I’ve a brief update on the Libya case on Nature news online tonight â€“ see ‘ Supreme Court hearing starts for medics facing death penalty ‘ . It’s an update to one earlier this month in Nature — Diplomatic talks spur hope in Libya HIV case.
We are now in the crucial final phase of the Tripoli six case. This morning, Libya’s Supreme Court heard the appeal of the six. There will be no further hearings, and it will rule on 11 July. Meanwhile, the families of the Libyan children are discussing a possible settlement with the European Union, and an announcement on that is expected Friday.
As in the past in this case, details and plans keep shifting — eg until very recently, a verdict had been expected today â€“ but the overall thrust now looks cautiously optimistic for a rapid resolution of the case.
The campaigns by scientists and others to draw attention to the science of this case during the course of the trial last autumn have borne fruit, contributing to the depth of international protests after the 19 December death penalty verdict. This — combined with the fact that Bulgaria became a member of the European Union at the start of the year — â€“ see ‘ Europe condemns Libyan trial verdict‘ â€“ has resulted in increased diplomatic activity, in particular by the EU, to find a solution. Libya too increasingly seems sincerely to want to turn the page on this tragic affair.
Talks have intensified over the past month, with visits to Libya by Tony Blair, Benita Ferrero-Waldner, the EU Commissioner for External Relations, and Frank-Walter Steinmeier, the German Foreign Minister.
The contours of the solution remain hinged on international humanitarian aid to provide high-quality life-long treatment of the infected children, and support for their families. That’s important, and addresses one of the concerns of the families: that once the spotlight turns away from the case, following any release of the healthcare workers, the children’s care might be forgotten about. With lifelong care, including existing modern anti-retrovirals, as well as anticipated therapeutic advances, the children might expect to lead reasonably normal lives.
The EUâ€™s Ferrero-Waldner, who has condemned the conduct of the medics’s trial, has shown sensitivity to the children’s plight. “We have come here to acknowledge the suffering of the children,” she said 10 June during her Libya visit, “and have understanding and sympathy for the families, who must have been shocked by the horrible events of the AIDS case.”

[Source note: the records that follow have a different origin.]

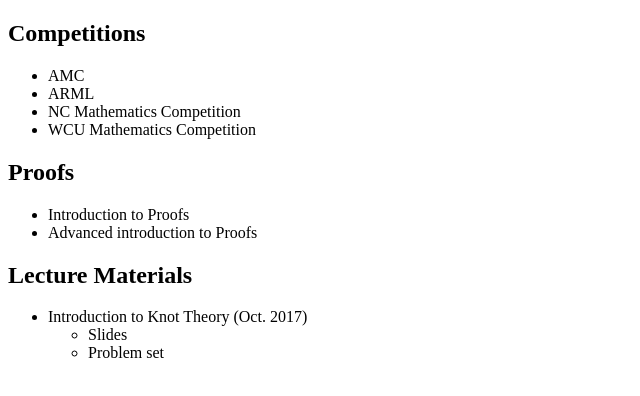
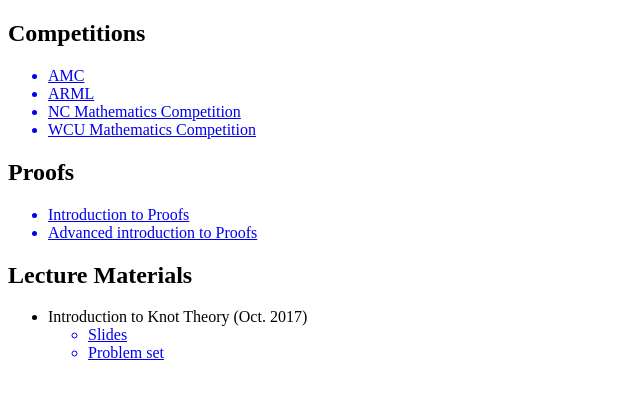
Before and after one commit to acrmath/acrmath.github.io, a plain HTML site: page index.html in a window 1280 px wide. Shown: the part 60-456 px from the top of the page, without its empty margins (0-640 px from the left). Drawn offline with Linux system fonts and the light colour scheme.

Commit message:
Added links for resources.

```diff
--- a/index.html
+++ b/index.html
@@ -8,22 +8,23 @@
 	<h1><strong>Math Resource</strong></h1>
 	<h2>Competitions</h2>
 	<ul>
-		<li>AMC</li>
-		<li>ARML</li>
-		<li>NC Mathematics Competition</li>
-		<li>WCU Mathematics Competition</li>
+		<a href="https://www.maa.org/math-competitions/amc-1012"><li>AMC</li></a>
+		<a href="http://www.arml.com/"><li>ARML</li></a>
+		<a href="https://sites.google.com/site/statemathcontest/home"><li>NC Mathematics Competition</li></a>
+		<a href="https://www.wcu.edu/learn/departments-schools-colleges/cas/science-and-math/mathcsdept/high-school-mathematics-contest.aspx">
+		<li>WCU Mathematics Competition</li></a>
 	</ul>
 	<h2>Proofs</h2>
 	<ul>
-		<li>Introduction to Proofs</li>
-		<li>Advanced introduction to Proofs</li>
+		<a href="http://zimmer.csufresno.edu/~larryc/proofs/proofs.introduction.html"><li>Introduction to Proofs</li></a>
+		<a href="https://math.berkeley.edu/~hutching/teach/proofs.pdf"><li>Advanced introduction to Proofs</li></a>
 	</ul>
 	<h2>Lecture Materials</h2>
 	<ul>
 		<li>Introduction to Knot Theory (Oct. 2017)</li>
 		<ul>
-			<li>Slides</li>
-			<li>Problem set</li>
+			<a href="https://acrmath.github.io/Knot-Theory.pdf"><li>Slides</li></a>
+			<a href="https://acrmath.github.io/KnotSlides.pdf"><li>Problem set</li></a>
 		</ul>
 	</ul>
 </body>
```
Also changed, not shown: 2 other files.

In terms of negotiating an outcome, she said “I think we have advanced a lot.” Clearly if the families and the EU do reach agreement on a humanitarian package, this will greatly improve the climate for the 11 July ruling â€“ Islamic law can interpret this as blood money, which could allow the charges to be dropped. But irrespective of what the verdict is on 11 July, the death sentences could still be annuled, or commuted, by the Supreme Council for Judicial Authority, a political body spanning Libya’s executive and judiciary authorities.
Amidst the flurry of diplomatic negotiations a key player is Seif al-Islam Gaddafi, a son of the Libyan leader. He heads the Kadhafi Foundation for Development, a non-governmental charity, and helped mediate the compensation deals for both the bombings of a US airliner over Lockerbie in Scotland in 1988, and of a French airliner over Niger the following year. Those who have met the young Gaddafi have been impressed by what they describe as his thorough grasp of the circumstances of the HIV outbreak, and his sincere commitment to finding a solution.
Many scientists, human rights bodies, lawyers, and others have articulated clearly and publicly throughout this case the principles of the need for justice, a fair and impartial trial, and the proper hearing of scientific evidence. I think that message has been received, and helped move matters along at an important point in the case. Although exoneration of the medics must be the ultimate goal, the immediate emphasis of European Union diplomats seems more on securing that the six might soon touch down on a tarmac in Sofia. That would already be a large step forward for the six still facing the death penalty in Libya.